It’s unromantic. It’s a bit negative. But if your children have assets, a pre-nup might be the best wedding present you could give them should the marriage or civil partnership not stand the test of time.
When your child enters into a marriage, their assets – savings, property, etc – usually becomes shared with their new spouse. If the marriage breaks down, all shared assets will be divided equally, subject to the particular circumstances of the marriage. Often this is completely fair if both partners enter a marriage with similar levels of assets and contribute to the marriage. But sometimes, life isn’t that straightforward.
Here are some reasons, why you might want to consider a pre-nup:
- To clarify how the parties will conduct their financial affairs during the marriage, to enable the couple (especially the financially weaker party) to have transparency at the start of the marriage. This may also assist the financially weaker party to feel financially secure within the marriage
- To provide certainty for couples who wish to formally agree how their assets should be divided if they later separate or divorce
- To protect assets (such as inherited wealth or pre-marital property) from a later financial claim
- To limit scope for uncertain, emotionally draining and financially costly court proceedings in the event of the future breakdown of the marriage.
- Pre-nups are important if you have children from a previous relationship that you want to support
- You can even decide what would happen to any pets
There are also other reasons for considering a pre-nup:
- Pre-nups allows for both parties to enter a marriage being open and honest about their affairs and what assets they have. A surprisingly large number of couples don’t talk about money before they wed; this is a great opportunity to do so. It might even put the marriage on a more stable basis
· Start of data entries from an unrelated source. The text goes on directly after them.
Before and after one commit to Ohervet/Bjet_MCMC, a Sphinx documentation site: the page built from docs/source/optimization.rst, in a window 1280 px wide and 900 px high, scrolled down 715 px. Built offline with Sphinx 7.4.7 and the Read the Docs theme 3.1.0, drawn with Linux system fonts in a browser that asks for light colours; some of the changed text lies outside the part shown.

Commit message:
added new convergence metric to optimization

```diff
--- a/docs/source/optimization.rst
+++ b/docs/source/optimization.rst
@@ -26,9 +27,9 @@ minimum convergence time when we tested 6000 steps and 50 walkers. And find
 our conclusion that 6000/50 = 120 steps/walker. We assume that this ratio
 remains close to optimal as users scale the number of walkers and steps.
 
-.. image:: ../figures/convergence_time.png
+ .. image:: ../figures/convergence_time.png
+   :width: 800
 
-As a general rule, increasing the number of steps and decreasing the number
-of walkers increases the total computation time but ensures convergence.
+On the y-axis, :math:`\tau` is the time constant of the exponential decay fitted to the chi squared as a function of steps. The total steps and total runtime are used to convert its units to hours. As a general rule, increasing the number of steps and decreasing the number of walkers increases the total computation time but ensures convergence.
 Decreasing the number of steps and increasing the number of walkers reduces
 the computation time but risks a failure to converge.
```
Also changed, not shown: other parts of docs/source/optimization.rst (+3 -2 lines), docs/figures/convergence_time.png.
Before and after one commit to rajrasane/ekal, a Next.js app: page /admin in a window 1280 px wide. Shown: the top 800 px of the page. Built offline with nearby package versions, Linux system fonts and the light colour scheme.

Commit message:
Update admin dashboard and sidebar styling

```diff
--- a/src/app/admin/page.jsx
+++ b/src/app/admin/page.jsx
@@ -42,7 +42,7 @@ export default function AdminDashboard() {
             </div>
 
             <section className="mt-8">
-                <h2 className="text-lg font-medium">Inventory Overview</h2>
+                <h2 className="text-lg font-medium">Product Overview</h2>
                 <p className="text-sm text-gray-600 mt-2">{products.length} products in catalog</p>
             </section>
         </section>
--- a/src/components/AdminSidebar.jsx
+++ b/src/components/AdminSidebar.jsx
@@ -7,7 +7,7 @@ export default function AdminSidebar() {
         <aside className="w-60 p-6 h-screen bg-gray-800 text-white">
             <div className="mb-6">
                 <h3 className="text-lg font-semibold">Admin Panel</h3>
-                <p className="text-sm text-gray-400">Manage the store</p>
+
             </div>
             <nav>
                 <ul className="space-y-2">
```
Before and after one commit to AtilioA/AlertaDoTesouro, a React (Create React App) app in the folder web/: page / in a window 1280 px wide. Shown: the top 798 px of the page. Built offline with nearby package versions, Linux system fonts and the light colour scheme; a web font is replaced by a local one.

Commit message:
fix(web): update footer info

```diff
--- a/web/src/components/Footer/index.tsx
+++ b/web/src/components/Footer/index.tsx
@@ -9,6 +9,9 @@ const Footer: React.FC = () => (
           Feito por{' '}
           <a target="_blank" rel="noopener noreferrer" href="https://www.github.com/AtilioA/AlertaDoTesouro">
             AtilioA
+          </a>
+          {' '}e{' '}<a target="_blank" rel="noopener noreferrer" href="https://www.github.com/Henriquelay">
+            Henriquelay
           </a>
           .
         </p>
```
- Should a marriage break down, there is a roadmap of what happens next. Better to have that roadmap outlined when a couple are on speaking terms and friendly than when life is acrimonious and difficult
- This in turn reduces cost should a divorce take place. If there is a prenup outlining what assets will be split, many couples can follow that plan and reduce legal disputes. Finances are usually the most difficult aspect of any divorce. So why not try and avoid that from the start?
Whilst the court will have regard to a properly drafted pre-nup, they are still not legally binding in English Law. It is vitally important that both parties seek independent legal advice, so as to make the agreement as fair as possible and give it the best chance of success in the event of a breakdown of the marriage.
A pre-nup might sound unexciting, overly-practical and pessimistic. But after the dinner plates have cracked, and the towels gone a bit thin, a pre-nup will still stand and could be the best wedding present you could give.
More on Pre-nups:
Pre and Post-nuptial Agreements:
27 April 2023